Exercise description. For this task, retype the records below exactly.

Material shown.
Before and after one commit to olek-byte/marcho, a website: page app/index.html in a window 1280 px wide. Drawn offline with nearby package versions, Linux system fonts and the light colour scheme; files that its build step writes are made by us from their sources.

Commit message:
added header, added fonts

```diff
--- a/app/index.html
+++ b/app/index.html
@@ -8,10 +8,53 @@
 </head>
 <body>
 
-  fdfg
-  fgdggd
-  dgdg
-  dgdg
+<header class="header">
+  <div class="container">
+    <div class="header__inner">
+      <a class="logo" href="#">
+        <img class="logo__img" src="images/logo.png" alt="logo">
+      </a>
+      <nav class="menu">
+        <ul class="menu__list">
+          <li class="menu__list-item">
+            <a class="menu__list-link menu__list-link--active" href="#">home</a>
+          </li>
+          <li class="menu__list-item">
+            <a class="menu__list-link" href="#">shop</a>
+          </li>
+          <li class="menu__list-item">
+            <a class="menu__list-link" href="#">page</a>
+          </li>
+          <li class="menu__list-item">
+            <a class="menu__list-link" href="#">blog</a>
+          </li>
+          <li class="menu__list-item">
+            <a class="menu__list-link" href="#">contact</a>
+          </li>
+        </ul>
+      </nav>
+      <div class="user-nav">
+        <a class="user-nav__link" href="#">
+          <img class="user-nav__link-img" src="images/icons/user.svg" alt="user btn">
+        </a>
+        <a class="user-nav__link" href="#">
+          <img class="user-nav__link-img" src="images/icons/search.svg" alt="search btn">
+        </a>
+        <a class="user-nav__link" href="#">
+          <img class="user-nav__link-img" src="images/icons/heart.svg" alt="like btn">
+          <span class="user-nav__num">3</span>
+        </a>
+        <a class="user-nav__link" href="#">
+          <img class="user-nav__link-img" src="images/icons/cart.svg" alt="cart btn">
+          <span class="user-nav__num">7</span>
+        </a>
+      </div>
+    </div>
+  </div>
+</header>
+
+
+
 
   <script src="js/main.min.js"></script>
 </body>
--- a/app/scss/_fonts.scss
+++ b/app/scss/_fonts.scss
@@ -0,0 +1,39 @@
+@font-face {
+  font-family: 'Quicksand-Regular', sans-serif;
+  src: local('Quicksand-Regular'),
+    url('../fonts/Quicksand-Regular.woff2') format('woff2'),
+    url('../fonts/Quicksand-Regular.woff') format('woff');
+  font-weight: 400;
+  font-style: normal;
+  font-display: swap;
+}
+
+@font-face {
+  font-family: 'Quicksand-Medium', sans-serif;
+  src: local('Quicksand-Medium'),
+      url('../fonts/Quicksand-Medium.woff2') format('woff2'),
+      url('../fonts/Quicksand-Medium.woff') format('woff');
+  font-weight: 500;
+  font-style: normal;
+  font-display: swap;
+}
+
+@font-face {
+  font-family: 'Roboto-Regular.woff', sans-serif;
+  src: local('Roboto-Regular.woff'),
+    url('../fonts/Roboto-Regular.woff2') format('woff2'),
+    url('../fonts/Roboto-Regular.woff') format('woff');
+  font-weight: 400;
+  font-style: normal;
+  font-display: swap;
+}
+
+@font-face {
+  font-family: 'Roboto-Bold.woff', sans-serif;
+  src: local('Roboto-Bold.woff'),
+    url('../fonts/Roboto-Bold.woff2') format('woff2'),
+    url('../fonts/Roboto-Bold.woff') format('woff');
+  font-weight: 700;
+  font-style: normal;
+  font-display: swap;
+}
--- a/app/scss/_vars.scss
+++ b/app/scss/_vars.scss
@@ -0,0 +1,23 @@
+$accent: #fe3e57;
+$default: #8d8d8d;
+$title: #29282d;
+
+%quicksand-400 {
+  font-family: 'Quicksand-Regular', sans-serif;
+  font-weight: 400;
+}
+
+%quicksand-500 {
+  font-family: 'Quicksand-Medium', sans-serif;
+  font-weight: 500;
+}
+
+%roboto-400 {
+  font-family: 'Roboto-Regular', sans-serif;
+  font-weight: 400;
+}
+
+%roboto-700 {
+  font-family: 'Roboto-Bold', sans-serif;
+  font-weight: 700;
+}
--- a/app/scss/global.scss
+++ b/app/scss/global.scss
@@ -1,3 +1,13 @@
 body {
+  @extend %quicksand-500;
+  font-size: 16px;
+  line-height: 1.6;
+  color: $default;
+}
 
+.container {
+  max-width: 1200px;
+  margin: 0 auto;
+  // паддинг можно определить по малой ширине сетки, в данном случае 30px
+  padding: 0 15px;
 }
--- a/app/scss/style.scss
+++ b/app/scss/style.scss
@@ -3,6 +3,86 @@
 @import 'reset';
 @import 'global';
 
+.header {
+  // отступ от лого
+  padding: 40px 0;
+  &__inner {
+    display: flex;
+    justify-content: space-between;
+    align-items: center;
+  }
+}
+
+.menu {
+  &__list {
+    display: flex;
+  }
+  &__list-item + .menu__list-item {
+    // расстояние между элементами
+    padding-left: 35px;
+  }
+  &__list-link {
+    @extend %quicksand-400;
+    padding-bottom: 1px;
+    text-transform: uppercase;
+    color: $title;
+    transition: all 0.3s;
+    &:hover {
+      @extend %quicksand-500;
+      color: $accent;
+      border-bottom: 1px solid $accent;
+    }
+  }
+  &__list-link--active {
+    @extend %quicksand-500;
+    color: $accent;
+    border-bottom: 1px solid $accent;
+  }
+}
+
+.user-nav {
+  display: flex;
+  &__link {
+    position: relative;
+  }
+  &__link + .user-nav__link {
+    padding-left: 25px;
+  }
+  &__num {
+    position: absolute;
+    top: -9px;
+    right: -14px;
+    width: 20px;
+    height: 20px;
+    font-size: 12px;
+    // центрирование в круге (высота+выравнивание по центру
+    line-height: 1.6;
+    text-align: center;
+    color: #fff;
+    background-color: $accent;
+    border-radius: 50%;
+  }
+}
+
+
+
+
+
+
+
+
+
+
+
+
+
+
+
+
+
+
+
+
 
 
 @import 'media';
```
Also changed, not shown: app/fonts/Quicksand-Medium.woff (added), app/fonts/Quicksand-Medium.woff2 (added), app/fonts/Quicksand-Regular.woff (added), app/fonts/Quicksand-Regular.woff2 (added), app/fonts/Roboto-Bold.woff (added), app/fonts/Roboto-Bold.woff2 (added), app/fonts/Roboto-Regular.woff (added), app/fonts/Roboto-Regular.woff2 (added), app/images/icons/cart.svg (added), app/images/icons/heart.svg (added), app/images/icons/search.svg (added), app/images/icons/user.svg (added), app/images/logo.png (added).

Response to this exercise.
Before and after one commit to olek-byte/marcho, a website: page app/index.html in a window 1280 px wide. Drawn offline with nearby package versions, Linux system fonts and the light colour scheme; files that its build step writes are made by us from their sources.

Commit message:
added header, added fonts

```diff
--- a/app/index.html
+++ b/app/index.html
@@ -8,10 +8,53 @@
 </head>
 <body>
 
-  fdfg
-  fgdggd
-  dgdg
-  dgdg
+<header class="header">
+  <div class="container">
+    <div class="header__inner">
+      <a class="logo" href="#">
+        <img class="logo__img" src="images/logo.png" alt="logo">
+      </a>
+      <nav class="menu">
+        <ul class="menu__list">
+          <li class="menu__list-item">
+            <a class="menu__list-link menu__list-link--active" href="#">home</a>
+          </li>
+          <li class="menu__list-item">
+            <a class="menu__list-link" href="#">shop</a>
+          </li>
+          <li class="menu__list-item">
+            <a class="menu__list-link" href="#">page</a>
+          </li>
+          <li class="menu__list-item">
+            <a class="menu__list-link" href="#">blog</a>
+          </li>
+          <li class="menu__list-item">
+            <a class="menu__list-link" href="#">contact</a>
+          </li>
+        </ul>
+      </nav>
+      <div class="user-nav">
+        <a class="user-nav__link" href="#">
+          <img class="user-nav__link-img" src="images/icons/user.svg" alt="user btn">
+        </a>
+        <a class="user-nav__link" href="#">
+          <img class="user-nav__link-img" src="images/icons/search.svg" alt="search btn">
+        </a>
+        <a class="user-nav__link" href="#">
+          <img class="user-nav__link-img" src="images/icons/heart.svg" alt="like btn">
+          <span class="user-nav__num">3</span>
+        </a>
+        <a class="user-nav__link" href="#">
+          <img class="user-nav__link-img" src="images/icons/cart.svg" alt="cart btn">
+          <span class="user-nav__num">7</span>
+        </a>
+      </div>
+    </div>
+  </div>
+</header>
+
+
+
 
   <script src="js/main.min.js"></script>
 </body>
--- a/app/scss/_fonts.scss
+++ b/app/scss/_fonts.scss
@@ -0,0 +1,39 @@
+@font-face {
+  font-family: 'Quicksand-Regular', sans-serif;
+  src: local('Quicksand-Regular'),
+    url('../fonts/Quicksand-Regular.woff2') format('woff2'),
+    url('../fonts/Quicksand-Regular.woff') format('woff');
+  font-weight: 400;
+  font-style: normal;
+  font-display: swap;
+}
+
+@font-face {
+  font-family: 'Quicksand-Medium', sans-serif;
+  src: local('Quicksand-Medium'),
+      url('../fonts/Quicksand-Medium.woff2') format('woff2'),
+      url('../fonts/Quicksand-Medium.woff') format('woff');
+  font-weight: 500;
+  font-style: normal;
+  font-display: swap;
+}
+
+@font-face {
+  font-family: 'Roboto-Regular.woff', sans-serif;
+  src: local('Roboto-Regular.woff'),
+    url('../fonts/Roboto-Regular.woff2') format('woff2'),
+    url('../fonts/Roboto-Regular.woff') format('woff');
+  font-weight: 400;
+  font-style: normal;
+  font-display: swap;
+}
+
+@font-face {
+  font-family: 'Roboto-Bold.woff', sans-serif;
+  src: local('Roboto-Bold.woff'),
+    url('../fonts/Roboto-Bold.woff2') format('woff2'),
+    url('../fonts/Roboto-Bold.woff') format('woff');
+  font-weight: 700;
+  font-style: normal;
+  font-display: swap;
+}
--- a/app/scss/_vars.scss
+++ b/app/scss/_vars.scss
@@ -0,0 +1,23 @@
+$accent: #fe3e57;
+$default: #8d8d8d;
+$title: #29282d;
+
+%quicksand-400 {
+  font-family: 'Quicksand-Regular', sans-serif;
+  font-weight: 400;
+}
+
+%quicksand-500 {
+  font-family: 'Quicksand-Medium', sans-serif;
+  font-weight: 500;
+}
+
+%roboto-400 {
+  font-family: 'Roboto-Regular', sans-serif;
+  font-weight: 400;
+}
+
+%roboto-700 {
+  font-family: 'Roboto-Bold', sans-serif;
+  font-weight: 700;
+}
--- a/app/scss/global.scss
+++ b/app/scss/global.scss
@@ -1,3 +1,13 @@
 body {
+  @extend %quicksand-500;
+  font-size: 16px;
+  line-height: 1.6;
+  color: $default;
+}
 
+.container {
+  max-width: 1200px;
+  margin: 0 auto;
+  // паддинг можно определить по малой ширине сетки, в данном случае 30px
+  padding: 0 15px;
 }
--- a/app/scss/style.scss
+++ b/app/scss/style.scss
@@ -3,6 +3,86 @@
 @import 'reset';
 @import 'global';
 
+.header {
+  // отступ от лого
+  padding: 40px 0;
+  &__inner {
+    display: flex;
+    justify-content: space-between;
+    align-items: center;
+  }
+}
+
+.menu {
+  &__list {
+    display: flex;
+  }
+  &__list-item + .menu__list-item {
+    // расстояние между элементами
+    padding-left: 35px;
+  }
+  &__list-link {
+    @extend %quicksand-400;
+    padding-bottom: 1px;
+    text-transform: uppercase;
+    color: $title;
+    transition: all 0.3s;
+    &:hover {
+      @extend %quicksand-500;
+      color: $accent;
+      border-bottom: 1px solid $accent;
+    }
+  }
+  &__list-link--active {
+    @extend %quicksand-500;
+    color: $accent;
+    border-bottom: 1px solid $accent;
+  }
+}
+
+.user-nav {
+  display: flex;
+  &__link {
+    position: relative;
+  }
+  &__link + .user-nav__link {
+    padding-left: 25px;
+  }
+  &__num {
+    position: absolute;
+    top: -9px;
+    right: -14px;
+    width: 20px;
+    height: 20px;
+    font-size: 12px;
+    // центрирование в круге (высота+выравнивание по центру
+    line-height: 1.6;
+    text-align: center;
+    color: #fff;
+    background-color: $accent;
+    border-radius: 50%;
+  }
+}
+
+
+
+
+
+
+
+
+
+
+
+
+
+
+
+
+
+
+
+
 
 
 @import 'media';
```
Also changed, not shown: app/fonts/Quicksand-Medium.woff (added), app/fonts/Quicksand-Medium.woff2 (added), app/fonts/Quicksand-Regular.woff (added), app/fonts/Quicksand-Regular.woff2 (added), app/fonts/Roboto-Bold.woff (added), app/fonts/Roboto-Bold.woff2 (added), app/fonts/Roboto-Regular.woff (added), app/fonts/Roboto-Regular.woff2 (added), app/images/icons/cart.svg (added), app/images/icons/heart.svg (added), app/images/icons/search.svg (added), app/images/icons/user.svg (added), app/images/logo.png (added).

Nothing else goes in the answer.